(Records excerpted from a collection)
-----

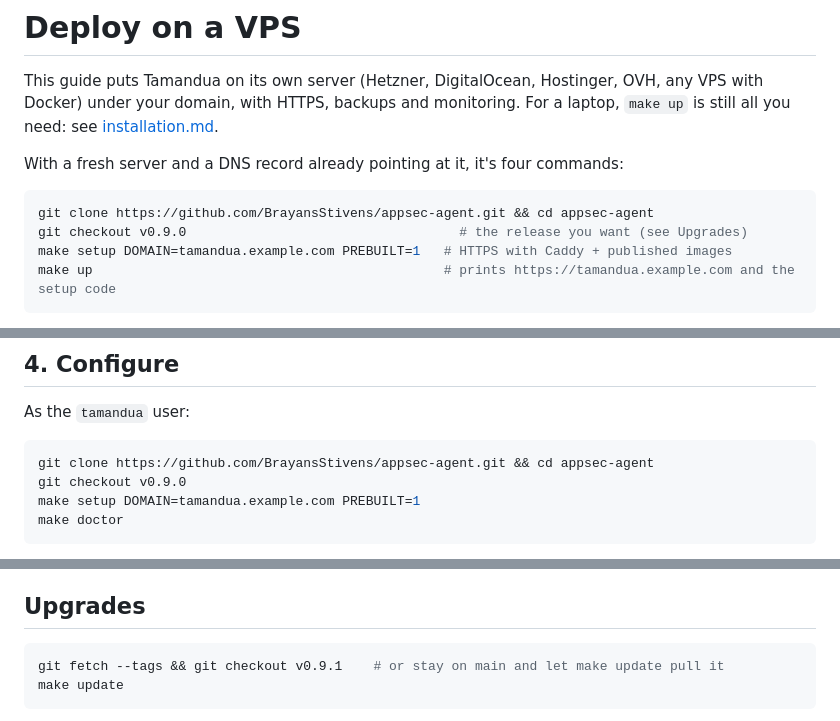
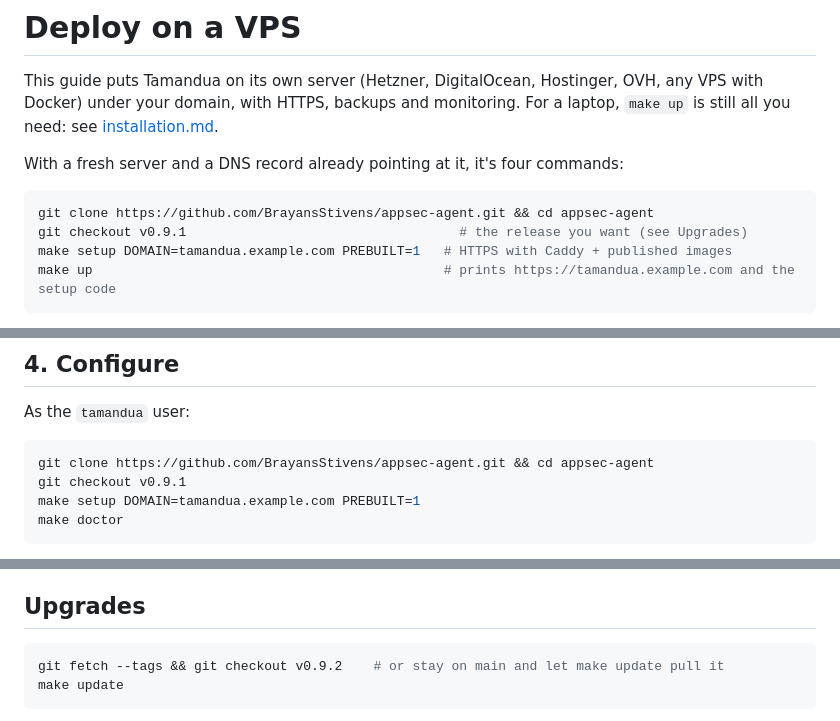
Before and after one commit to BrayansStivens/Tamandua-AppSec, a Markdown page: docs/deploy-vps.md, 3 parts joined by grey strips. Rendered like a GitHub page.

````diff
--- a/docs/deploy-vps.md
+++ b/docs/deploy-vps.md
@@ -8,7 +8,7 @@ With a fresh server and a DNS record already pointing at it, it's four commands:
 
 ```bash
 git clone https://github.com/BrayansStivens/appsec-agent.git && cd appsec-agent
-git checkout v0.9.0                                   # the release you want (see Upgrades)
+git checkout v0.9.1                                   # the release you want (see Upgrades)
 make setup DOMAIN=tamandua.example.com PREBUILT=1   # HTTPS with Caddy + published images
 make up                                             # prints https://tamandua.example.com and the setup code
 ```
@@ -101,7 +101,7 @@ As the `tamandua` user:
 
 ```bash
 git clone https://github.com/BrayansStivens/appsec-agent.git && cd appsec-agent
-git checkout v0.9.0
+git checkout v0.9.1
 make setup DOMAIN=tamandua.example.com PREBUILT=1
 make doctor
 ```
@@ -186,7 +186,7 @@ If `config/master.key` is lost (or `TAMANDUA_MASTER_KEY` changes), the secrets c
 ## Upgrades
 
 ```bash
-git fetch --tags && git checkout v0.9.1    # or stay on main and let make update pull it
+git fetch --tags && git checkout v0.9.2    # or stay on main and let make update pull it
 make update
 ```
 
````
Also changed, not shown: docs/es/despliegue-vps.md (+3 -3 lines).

-----

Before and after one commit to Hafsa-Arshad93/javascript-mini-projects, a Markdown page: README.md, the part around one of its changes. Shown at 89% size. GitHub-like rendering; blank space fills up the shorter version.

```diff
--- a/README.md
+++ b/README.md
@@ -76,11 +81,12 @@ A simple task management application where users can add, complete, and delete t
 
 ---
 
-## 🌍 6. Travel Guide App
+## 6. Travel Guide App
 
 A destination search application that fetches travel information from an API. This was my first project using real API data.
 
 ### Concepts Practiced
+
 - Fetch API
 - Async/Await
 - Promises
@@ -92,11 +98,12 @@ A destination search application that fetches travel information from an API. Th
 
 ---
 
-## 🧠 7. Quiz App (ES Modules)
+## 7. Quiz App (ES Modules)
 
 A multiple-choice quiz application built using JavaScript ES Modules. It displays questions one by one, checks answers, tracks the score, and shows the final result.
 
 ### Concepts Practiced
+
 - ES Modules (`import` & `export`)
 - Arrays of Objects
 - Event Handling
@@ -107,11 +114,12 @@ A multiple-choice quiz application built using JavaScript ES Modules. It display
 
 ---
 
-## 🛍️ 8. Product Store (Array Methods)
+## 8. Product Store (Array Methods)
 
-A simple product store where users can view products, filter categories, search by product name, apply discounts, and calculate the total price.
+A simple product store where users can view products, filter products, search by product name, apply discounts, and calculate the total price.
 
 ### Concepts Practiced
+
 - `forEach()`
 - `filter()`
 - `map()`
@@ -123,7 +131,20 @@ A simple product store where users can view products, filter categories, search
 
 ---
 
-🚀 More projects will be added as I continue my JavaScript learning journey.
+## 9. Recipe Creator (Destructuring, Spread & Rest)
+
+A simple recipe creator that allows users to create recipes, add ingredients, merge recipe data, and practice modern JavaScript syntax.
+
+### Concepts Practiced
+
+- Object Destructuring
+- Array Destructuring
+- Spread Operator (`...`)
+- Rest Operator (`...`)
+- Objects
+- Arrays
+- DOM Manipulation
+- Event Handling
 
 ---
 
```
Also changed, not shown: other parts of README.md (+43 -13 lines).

-----

How to complete this task: Across the data, pull every line containing the string "like".

Solved exercise:
Before and after one commit to BrayansStivens/Tamandua-AppSec, a Markdown page: docs/deploy-vps.md, 3 parts joined by grey strips. Rendered like a GitHub page.
Before and after one commit to Hafsa-Arshad93/javascript-mini-projects, a Markdown page: README.md, the part around one of its changes. Shown at 89% size. GitHub-like rendering; blank space fills up the shorter version.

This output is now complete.